The gravitational constant, symbolized G, is a physical constant that appears in the equation for Newton’s law of gravitation. Sir Isaac Newton (1642-1727), the English mathematician, quantified the behavior of the force of gravity. He noticed that the gravitational force between two objects is proportional to the product of their masses, and inversely proportional to the square of the distance between their centers. According to Newton’s law , given any two objects having mass m1 and m2 (in kilograms) whose centers of mass are separated by a distance x (in meters), there exists an attractive gravitational force F (in units of Newtons) between the objects, such that:

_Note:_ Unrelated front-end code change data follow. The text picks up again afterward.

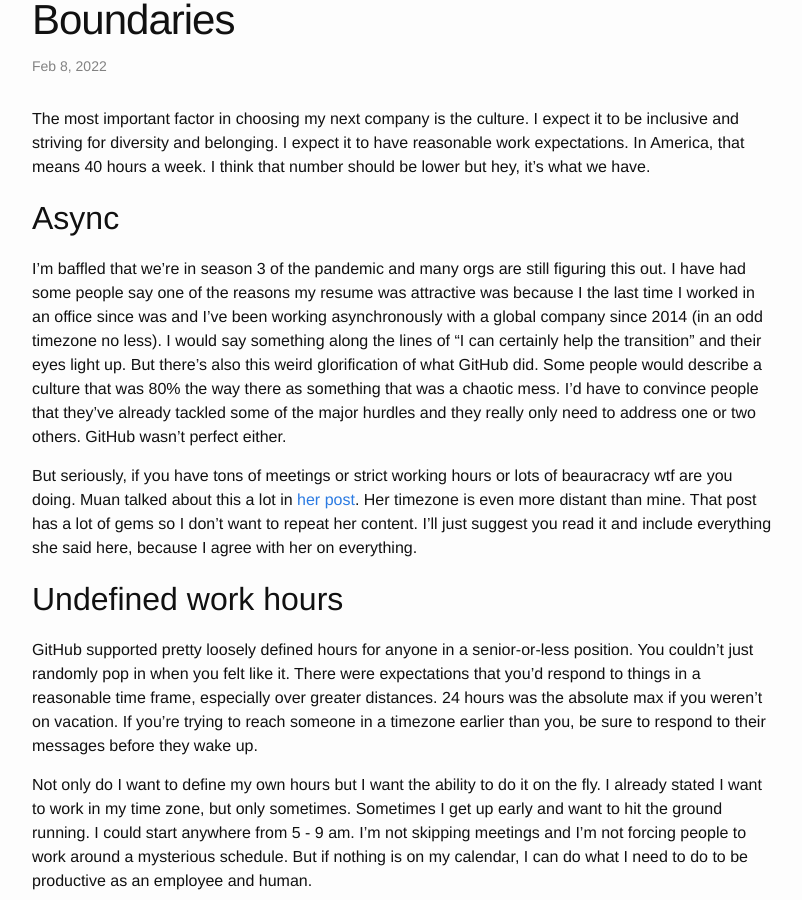
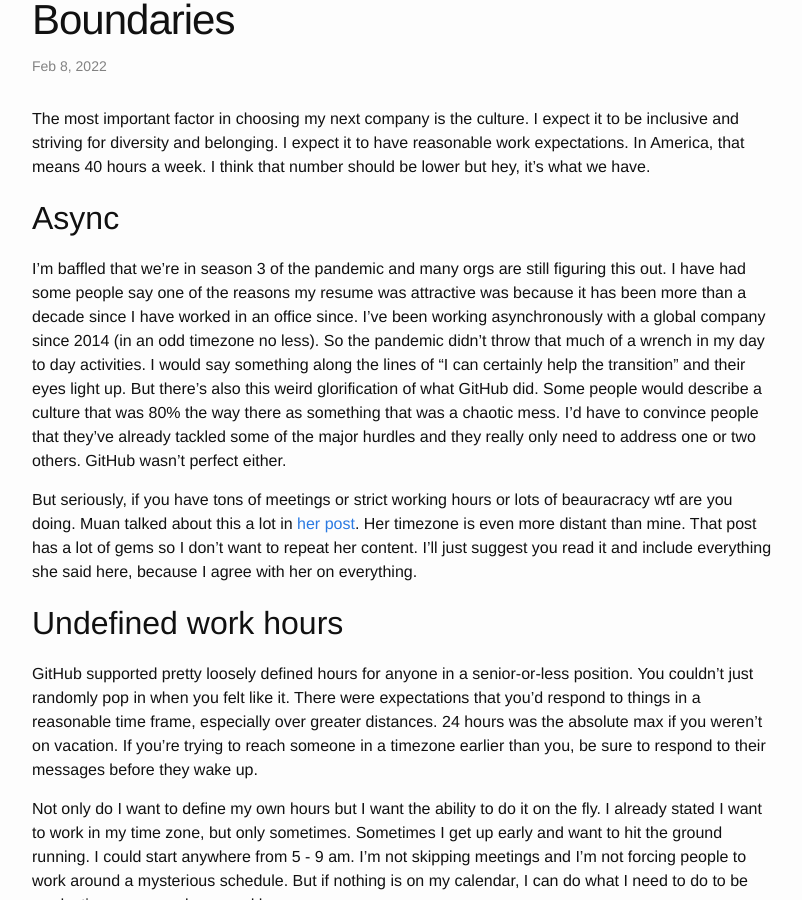
Before and after one commit to oreoshake/oreoshake.github.io, a Jekyll site: the page built from _posts/2022-02-08-boundaries.md, in a window 1280 px wide and 900 px high, scrolled down 363 px. Shown: the whole window, without its empty margins (238-1040 px from the left). Built offline with Jekyll 4.4.1, drawn with Linux system fonts in a browser that asks for light colours.

Commit message:
oof three sentences crammed into one with odd word ordering

```diff
--- a/_posts/2022-02-08-boundaries.md
+++ b/_posts/2022-02-08-boundaries.md
@@ -9,7 +9,7 @@ The most important factor in choosing my next company is the culture. I expect i
 
 ## Async
 
-I'm baffled that we're in season 3 of the pandemic and many orgs are still figuring this out. I have had some people say one of the reasons my resume was attractive was because I the last time I worked in an office since was and I've been working asynchronously with a global company since 2014 (in an odd timezone no less). I would say something along the lines of "I can certainly help the transition" and their eyes light up. But there's also this weird glorification of what GitHub did. Some people would describe a culture that was 80% the way there as something that was a chaotic mess. I'd have to convince people that they've already tackled some of the major hurdles and they really only need to address one or two others. GitHub wasn't perfect either.
+I'm baffled that we're in season 3 of the pandemic and many orgs are still figuring this out. I have had some people say one of the reasons my resume was attractive was because it has been more than a decade since I have worked in an office since. I've been working asynchronously with a global company since 2014 (in an odd timezone no less). So the pandemic didn't throw that much of a wrench in my day to day activities. I would say something along the lines of "I can certainly help the transition" and their eyes light up. But there's also this weird glorification of what GitHub did. Some people would describe a culture that was 80% the way there as something that was a chaotic mess. I'd have to convince people that they've already tackled some of the major hurdles and they really only need to address one or two others. GitHub wasn't perfect either.
 
 But seriously, if you have tons of meetings or strict working hours or lots of beauracracy wtf are you doing. Muan talked about this a lot in [her post](https://muan.co/2021/12/15/notes-on-looking-for-a-job/). Her timezone is even more distant than mine. That post has a lot of gems so I don't want to repeat her content. I'll just suggest you read it and include everything she said here, because I agree with her on everything.
 
```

Formula of Newton’s law of gravitation
Image: Formula of Newton’s Law of Gravitation.
The value of G in this equation is approximately equal to 6.67 x 10-11 Newton meters squared per kilogram squared (N x m2 x kg-2). This constant is uniform throughout the Solar System, and apparently throughout our galaxy and other galaxies in its vicinity.
Solar System Simulator:
With this orbit simulator, you can set initial positions, velocities, and masses of 2, 3, or 4 bodies (planets), and then see them orbit each other. There are also 11 preset scenarios. Try at least a few of them, or if you have the time and interest try all
. The instructions said to position body 3 at 0, 200 and to adjust the y velocity to get a circular orbit. This will not work. They should have said to position body 3 at 200, 0. This did not seem to be a problem for most of you. Either you realized the position should be 200, 0 or you adjusted the x velocity to get a circle, which would work.
Solar system simulator